TASK STATEMENT: Every entry must be duplicated precisely as written.

= Beginning of Section =

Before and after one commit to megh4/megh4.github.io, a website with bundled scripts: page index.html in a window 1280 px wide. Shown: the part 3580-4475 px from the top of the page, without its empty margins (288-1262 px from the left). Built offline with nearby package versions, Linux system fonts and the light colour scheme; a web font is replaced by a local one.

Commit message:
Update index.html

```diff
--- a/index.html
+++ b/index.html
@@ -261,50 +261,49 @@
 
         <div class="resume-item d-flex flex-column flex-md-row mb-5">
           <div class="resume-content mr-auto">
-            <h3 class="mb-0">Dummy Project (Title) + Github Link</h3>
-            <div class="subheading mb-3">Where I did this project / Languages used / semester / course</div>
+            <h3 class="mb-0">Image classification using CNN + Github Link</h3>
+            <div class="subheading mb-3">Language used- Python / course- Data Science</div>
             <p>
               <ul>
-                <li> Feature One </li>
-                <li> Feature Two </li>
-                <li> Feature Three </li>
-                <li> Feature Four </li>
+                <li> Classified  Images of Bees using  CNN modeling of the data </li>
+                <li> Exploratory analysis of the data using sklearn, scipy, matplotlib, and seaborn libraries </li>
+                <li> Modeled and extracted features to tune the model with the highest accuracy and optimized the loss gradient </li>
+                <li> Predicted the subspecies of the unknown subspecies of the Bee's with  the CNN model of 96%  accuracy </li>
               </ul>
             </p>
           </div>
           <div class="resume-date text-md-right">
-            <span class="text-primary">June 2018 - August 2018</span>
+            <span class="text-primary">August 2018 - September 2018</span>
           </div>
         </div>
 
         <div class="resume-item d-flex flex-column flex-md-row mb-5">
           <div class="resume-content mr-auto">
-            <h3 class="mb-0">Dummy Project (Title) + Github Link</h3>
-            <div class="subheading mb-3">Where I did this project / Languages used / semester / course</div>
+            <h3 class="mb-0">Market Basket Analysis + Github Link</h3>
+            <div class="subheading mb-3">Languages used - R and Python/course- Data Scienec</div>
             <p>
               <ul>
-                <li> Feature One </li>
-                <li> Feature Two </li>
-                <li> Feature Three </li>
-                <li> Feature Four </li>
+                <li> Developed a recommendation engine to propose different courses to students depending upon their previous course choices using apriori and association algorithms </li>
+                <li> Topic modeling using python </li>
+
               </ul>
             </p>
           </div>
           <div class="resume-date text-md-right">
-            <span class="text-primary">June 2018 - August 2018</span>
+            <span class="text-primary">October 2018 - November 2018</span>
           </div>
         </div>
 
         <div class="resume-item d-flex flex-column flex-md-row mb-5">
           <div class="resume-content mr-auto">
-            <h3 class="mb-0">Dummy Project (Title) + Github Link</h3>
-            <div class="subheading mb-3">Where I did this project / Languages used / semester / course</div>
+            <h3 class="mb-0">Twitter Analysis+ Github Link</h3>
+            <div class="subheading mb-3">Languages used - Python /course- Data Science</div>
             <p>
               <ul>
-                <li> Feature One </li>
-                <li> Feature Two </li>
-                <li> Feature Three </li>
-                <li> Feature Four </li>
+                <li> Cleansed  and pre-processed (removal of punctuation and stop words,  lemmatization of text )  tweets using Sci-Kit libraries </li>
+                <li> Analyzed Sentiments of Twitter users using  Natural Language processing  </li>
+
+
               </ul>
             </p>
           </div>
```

= End of Section =

SOLUTION TO THIS TASK:
Before and after one commit to megh4/megh4.github.io, a website with bundled scripts: page index.html in a window 1280 px wide. Shown: the part 3580-4475 px from the top of the page, without its empty margins (288-1262 px from the left). Built offline with nearby package versions, Linux system fonts and the light colour scheme; a web font is replaced by a local one.

Commit message:
Update index.html

```diff
--- a/index.html
+++ b/index.html
@@ -261,50 +261,49 @@
 
         <div class="resume-item d-flex flex-column flex-md-row mb-5">
           <div class="resume-content mr-auto">
-            <h3 class="mb-0">Dummy Project (Title) + Github Link</h3>
-            <div class="subheading mb-3">Where I did this project / Languages used / semester / course</div>
+            <h3 class="mb-0">Image classification using CNN + Github Link</h3>
+            <div class="subheading mb-3">Language used- Python / course- Data Science</div>
             <p>
               <ul>
-                <li> Feature One </li>
-                <li> Feature Two </li>
-                <li> Feature Three </li>
-                <li> Feature Four </li>
+                <li> Classified  Images of Bees using  CNN modeling of the data </li>
+                <li> Exploratory analysis of the data using sklearn, scipy, matplotlib, and seaborn libraries </li>
+                <li> Modeled and extracted features to tune the model with the highest accuracy and optimized the loss gradient </li>
+                <li> Predicted the subspecies of the unknown subspecies of the Bee's with  the CNN model of 96%  accuracy </li>
               </ul>
             </p>
           </div>
           <div class="resume-date text-md-right">
-            <span class="text-primary">June 2018 - August 2018</span>
+            <span class="text-primary">August 2018 - September 2018</span>
           </div>
         </div>
 
         <div class="resume-item d-flex flex-column flex-md-row mb-5">
           <div class="resume-content mr-auto">
-            <h3 class="mb-0">Dummy Project (Title) + Github Link</h3>
-            <div class="subheading mb-3">Where I did this project / Languages used / semester / course</div>
+            <h3 class="mb-0">Market Basket Analysis + Github Link</h3>
+            <div class="subheading mb-3">Languages used - R and Python/course- Data Scienec</div>
             <p>
               <ul>
-                <li> Feature One </li>
-                <li> Feature Two </li>
-                <li> Feature Three </li>
-                <li> Feature Four </li>
+                <li> Developed a recommendation engine to propose different courses to students depending upon their previous course choices using apriori and association algorithms </li>
+                <li> Topic modeling using python </li>
+
               </ul>
             </p>
           </div>
           <div class="resume-date text-md-right">
-            <span class="text-primary">June 2018 - August 2018</span>
+            <span class="text-primary">October 2018 - November 2018</span>
           </div>
         </div>
 
         <div class="resume-item d-flex flex-column flex-md-row mb-5">
           <div class="resume-content mr-auto">
-            <h3 class="mb-0">Dummy Project (Title) + Github Link</h3>
-            <div class="subheading mb-3">Where I did this project / Languages used / semester / course</div>
+            <h3 class="mb-0">Twitter Analysis+ Github Link</h3>
+            <div class="subheading mb-3">Languages used - Python /course- Data Science</div>
             <p>
               <ul>
-                <li> Feature One </li>
-                <li> Feature Two </li>
-                <li> Feature Three </li>
-                <li> Feature Four </li>
+                <li> Cleansed  and pre-processed (removal of punctuation and stop words,  lemmatization of text )  tweets using Sci-Kit libraries </li>
+                <li> Analyzed Sentiments of Twitter users using  Natural Language processing  </li>
+
+
               </ul>
             </p>
           </div>
```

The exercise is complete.